Start of AVAILABLE DATA
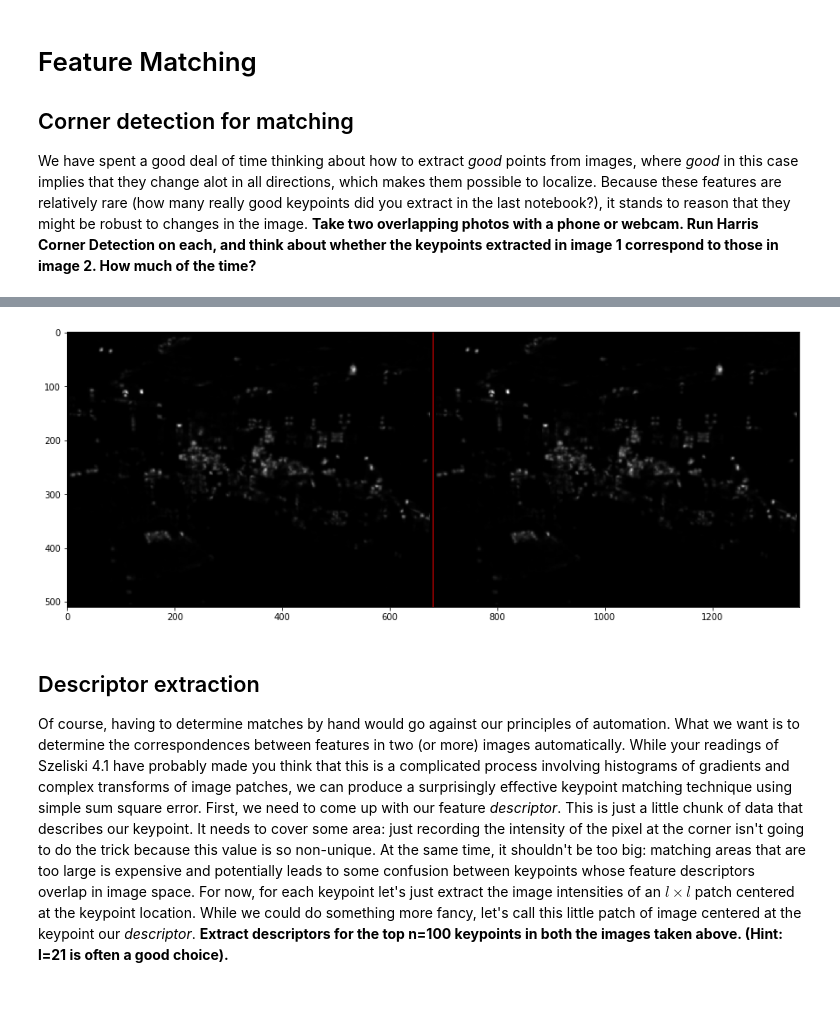
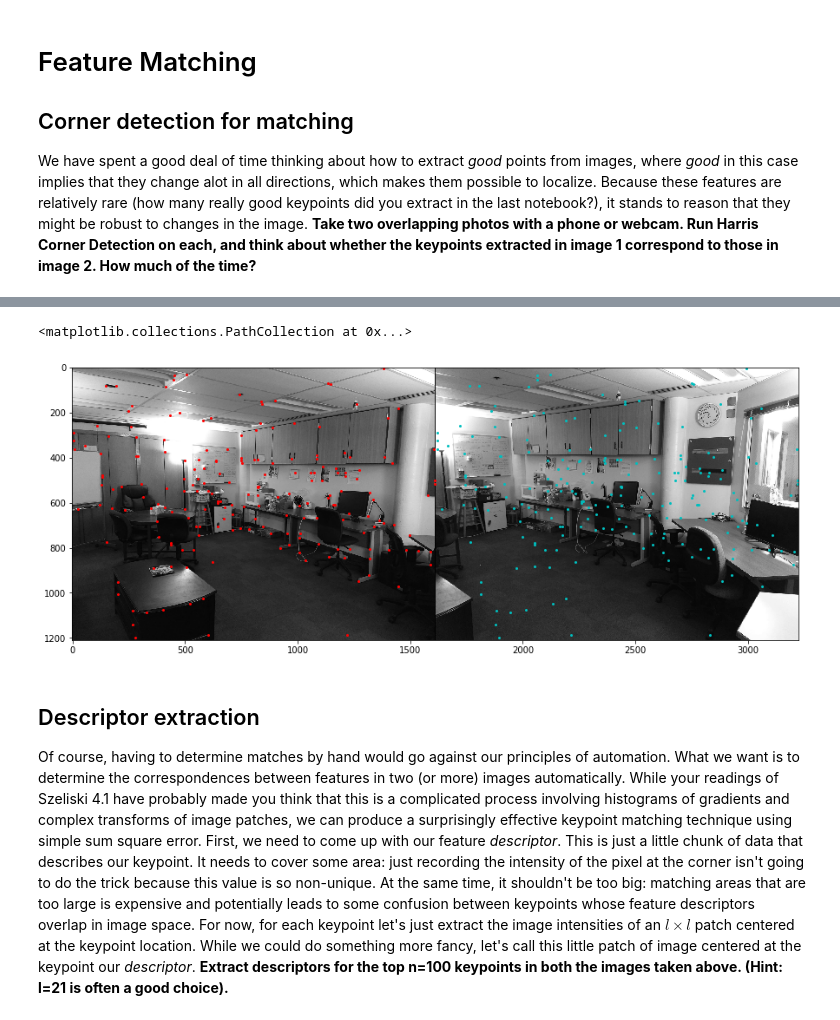
Before and after one commit to fbunt/190211_feature_matching, a Jupyter notebook: keypoint_matching.ipynb, the cells around one changed output, grey strips where cells are left out. Drawn from its saved outputs; the diff is of its cells as text; code cells hidden in the pictures.

```diff
--- a/keypoint_matching.ipynb
+++ b/keypoint_matching.ipynb
@@ -33,9 +33,17 @@ imgshow2(img0, img1)
 # %%
 H0 = harris_response(img0)
 H1 = harris_response(img0)
-imgshow2(H0, H1, div="r")
+# imgshow2(H0, H1, div="r")
-# %% [output]
-[figure, removed]
+# %%
+kpts0 = anms_kdtree(H0, n=200)
+kpts1 = anms_kdtree(H1, n=200)
+s=4
+imgshow2(img0, img1, show=False)
+plt.scatter(kpts0[0], kpts0[1], color="r", s=s)
+plt.scatter(kpts1[0] + width, kpts1[1], color="c", s=s)
+# %% [output]
+<matplotlib.collections.PathCollection at 0x...>
+[figure, added]
 # %% [markdown]
 ## Descriptor extraction
 Of course, having to determine matches by hand would go against our principles of automation.  What we want is to determine the correspondences between features in two (or more) images automatically.  While your readings of Szeliski 4.1 have probably made you think that this is a complicated process involving histograms of gradients and complex transforms of image patches, we can produce a surprisingly effective keypoint matching technique using simple sum square error.  First, we need to come up with our feature *descriptor*.  This is just a little chunk of data that describes our keypoint.  It needs to cover some area: just recording the intensity of the pixel at the corner isn't going to do the trick because this value is so non-unique.  At the same time, it shouldn't be too big: matching areas that are too large is expensive and potentially leads to some confusion between keypoints whose feature descriptors overlap in image space.  For now, for each keypoint let's just extract the image intensities of an $l \times l$ patch centered at the keypoint location.  While we could do something more fancy, let's call this little patch of image centered at the keypoint our *descriptor*.  **Extract descriptors for the top n=100 keypoints in both the images taken above.  (Hint: l=21 is often a good choice).**
```
Also changed, not shown: parts of 3 cells of this notebook.
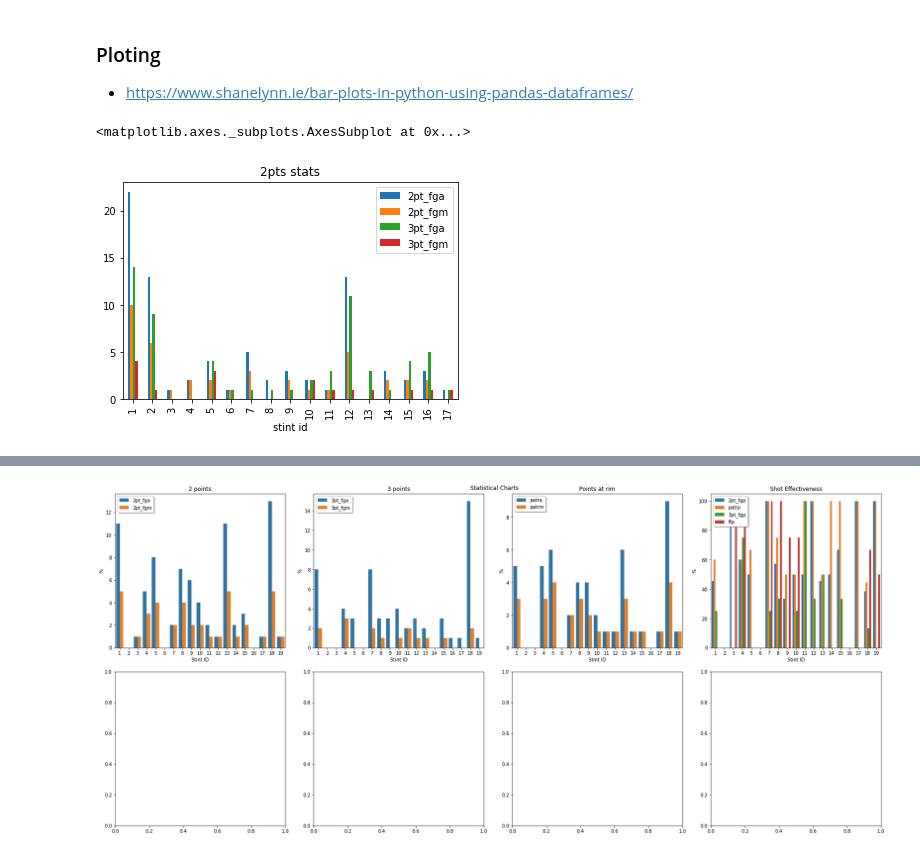
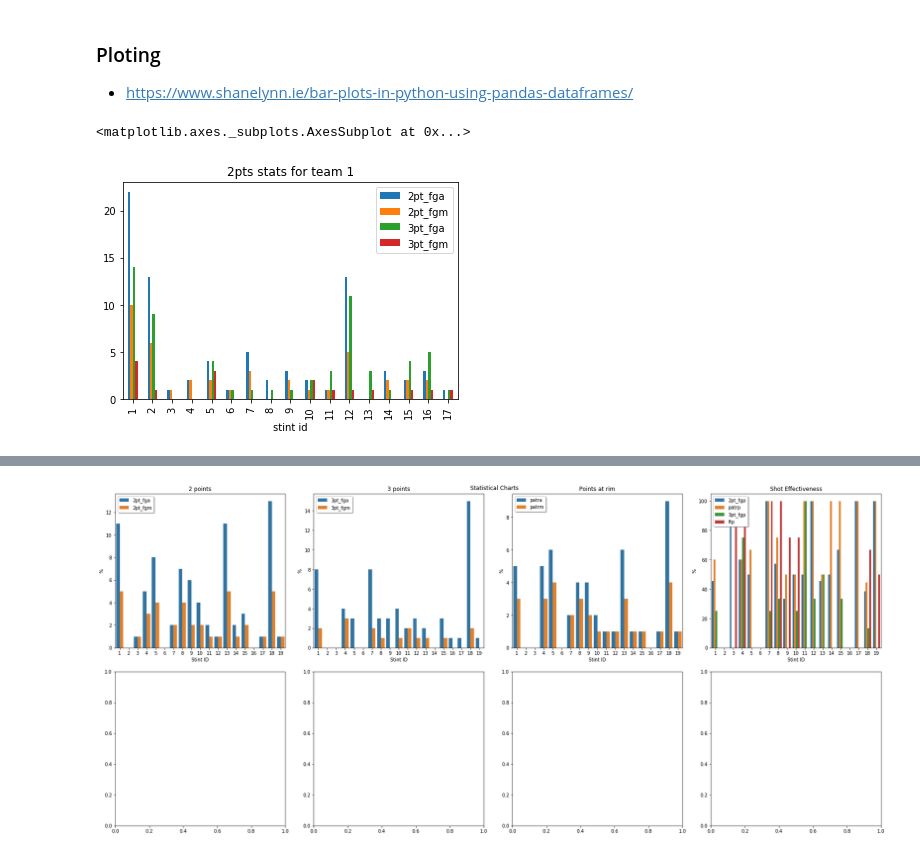
Before and after one commit to ssardina/pynbl, a Jupyter notebook: bball_stas.ipynb, the cells around one changed output, grey strips where cells are left out. Saved outputs shown, nothing was run; the diff lists cells and outputs as text; code cells hidden in the pictures.

```diff
--- a/bball_stas.ipynb
+++ b/bball_stas.ipynb
@@ -397,6 +397,10 @@ def build_stint_stats(pbp_df: pd.DataFrame, col_name: str) -> pd.DataFrame:
     df['poss'] = df['2pt_fga'] + df['3pt_fga'] + 0.44*df['fta'] + df['tovs'] - df['orebs']
     df.loc[df['poss'] < 0, 'poss'] = 0
 
+    df['ortg'] = round(100*(sum(lineup_dat$team_pts)/sum(lineup_dat$team_poss)),2)
+    # team_drtg = round(100*(sum(lineup_dat$opp_pts)/sum(lineup_dat$opp_poss)),2)
+    # team_netrtg = team_ortg-team_drtg
+
     return df
 
 # Compute
@@ -436,9 +440,10 @@ stint_stats_df
 
 - https://www.shanelynn.ie/bar-plots-in-python-using-pandas-dataframes/
 # %%
+# plot using standard panda plot
 # Shooting stats for team 1
 axis_y = ['2pt_fga', "2pt_fgm", '3pt_fga', "3pt_fgm"]
-stint1_stats_df[stint1_stats_df.tno == 0].plot(kind="bar", x='stint', y=axis_y, title="2pts stats", xlabel="stint id")
+stint_stats_df[stint_stats_df.tno == 1].plot(kind="bar", x='stint', y=axis_y, title="2pts stats for team 1", xlabel="stint id")
 # %% [output]
 <matplotlib.axes._subplots.AxesSubplot at 0x...>
-[figure, old version]
+[figure, new version]
```
Also changed, not shown: parts of 4 cells of this notebook.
End of AVAILABLE DATA
Give the entries above again word for word, without the pictures.

Before and after one commit to fbunt/190211_feature_matching, a Jupyter notebook: keypoint_matching.ipynb, the cells around one changed output, grey strips where cells are left out. Drawn from its saved outputs; the diff is of its cells as text; code cells hidden in the pictures.

```diff
--- a/keypoint_matching.ipynb
+++ b/keypoint_matching.ipynb
@@ -33,9 +33,17 @@ imgshow2(img0, img1)
 # %%
 H0 = harris_response(img0)
 H1 = harris_response(img0)
-imgshow2(H0, H1, div="r")
+# imgshow2(H0, H1, div="r")
-# %% [output]
-[figure, removed]
+# %%
+kpts0 = anms_kdtree(H0, n=200)
+kpts1 = anms_kdtree(H1, n=200)
+s=4
+imgshow2(img0, img1, show=False)
+plt.scatter(kpts0[0], kpts0[1], color="r", s=s)
+plt.scatter(kpts1[0] + width, kpts1[1], color="c", s=s)
+# %% [output]
+<matplotlib.collections.PathCollection at 0x...>
+[figure, added]
 # %% [markdown]
 ## Descriptor extraction
 Of course, having to determine matches by hand would go against our principles of automation.  What we want is to determine the correspondences between features in two (or more) images automatically.  While your readings of Szeliski 4.1 have probably made you think that this is a complicated process involving histograms of gradients and complex transforms of image patches, we can produce a surprisingly effective keypoint matching technique using simple sum square error.  First, we need to come up with our feature *descriptor*.  This is just a little chunk of data that describes our keypoint.  It needs to cover some area: just recording the intensity of the pixel at the corner isn't going to do the trick because this value is so non-unique.  At the same time, it shouldn't be too big: matching areas that are too large is expensive and potentially leads to some confusion between keypoints whose feature descriptors overlap in image space.  For now, for each keypoint let's just extract the image intensities of an $l \times l$ patch centered at the keypoint location.  While we could do something more fancy, let's call this little patch of image centered at the keypoint our *descriptor*.  **Extract descriptors for the top n=100 keypoints in both the images taken above.  (Hint: l=21 is often a good choice).**
```
Also changed, not shown: parts of 3 cells of this notebook.
Before and after one commit to ssardina/pynbl, a Jupyter notebook: bball_stas.ipynb, the cells around one changed output, grey strips where cells are left out. Saved outputs shown, nothing was run; the diff lists cells and outputs as text; code cells hidden in the pictures.

```diff
--- a/bball_stas.ipynb
+++ b/bball_stas.ipynb
@@ -397,6 +397,10 @@ def build_stint_stats(pbp_df: pd.DataFrame, col_name: str) -> pd.DataFrame:
     df['poss'] = df['2pt_fga'] + df['3pt_fga'] + 0.44*df['fta'] + df['tovs'] - df['orebs']
     df.loc[df['poss'] < 0, 'poss'] = 0
 
+    df['ortg'] = round(100*(sum(lineup_dat$team_pts)/sum(lineup_dat$team_poss)),2)
+    # team_drtg = round(100*(sum(lineup_dat$opp_pts)/sum(lineup_dat$opp_poss)),2)
+    # team_netrtg = team_ortg-team_drtg
+
     return df
 
 # Compute
@@ -436,9 +440,10 @@ stint_stats_df
 
 - https://www.shanelynn.ie/bar-plots-in-python-using-pandas-dataframes/
 # %%
+# plot using standard panda plot
 # Shooting stats for team 1
 axis_y = ['2pt_fga', "2pt_fgm", '3pt_fga', "3pt_fgm"]
-stint1_stats_df[stint1_stats_df.tno == 0].plot(kind="bar", x='stint', y=axis_y, title="2pts stats", xlabel="stint id")
+stint_stats_df[stint_stats_df.tno == 1].plot(kind="bar", x='stint', y=axis_y, title="2pts stats for team 1", xlabel="stint id")
 # %% [output]
 <matplotlib.axes._subplots.AxesSubplot at 0x...>
-[figure, old version]
+[figure, new version]
```
Also changed, not shown: parts of 4 cells of this notebook.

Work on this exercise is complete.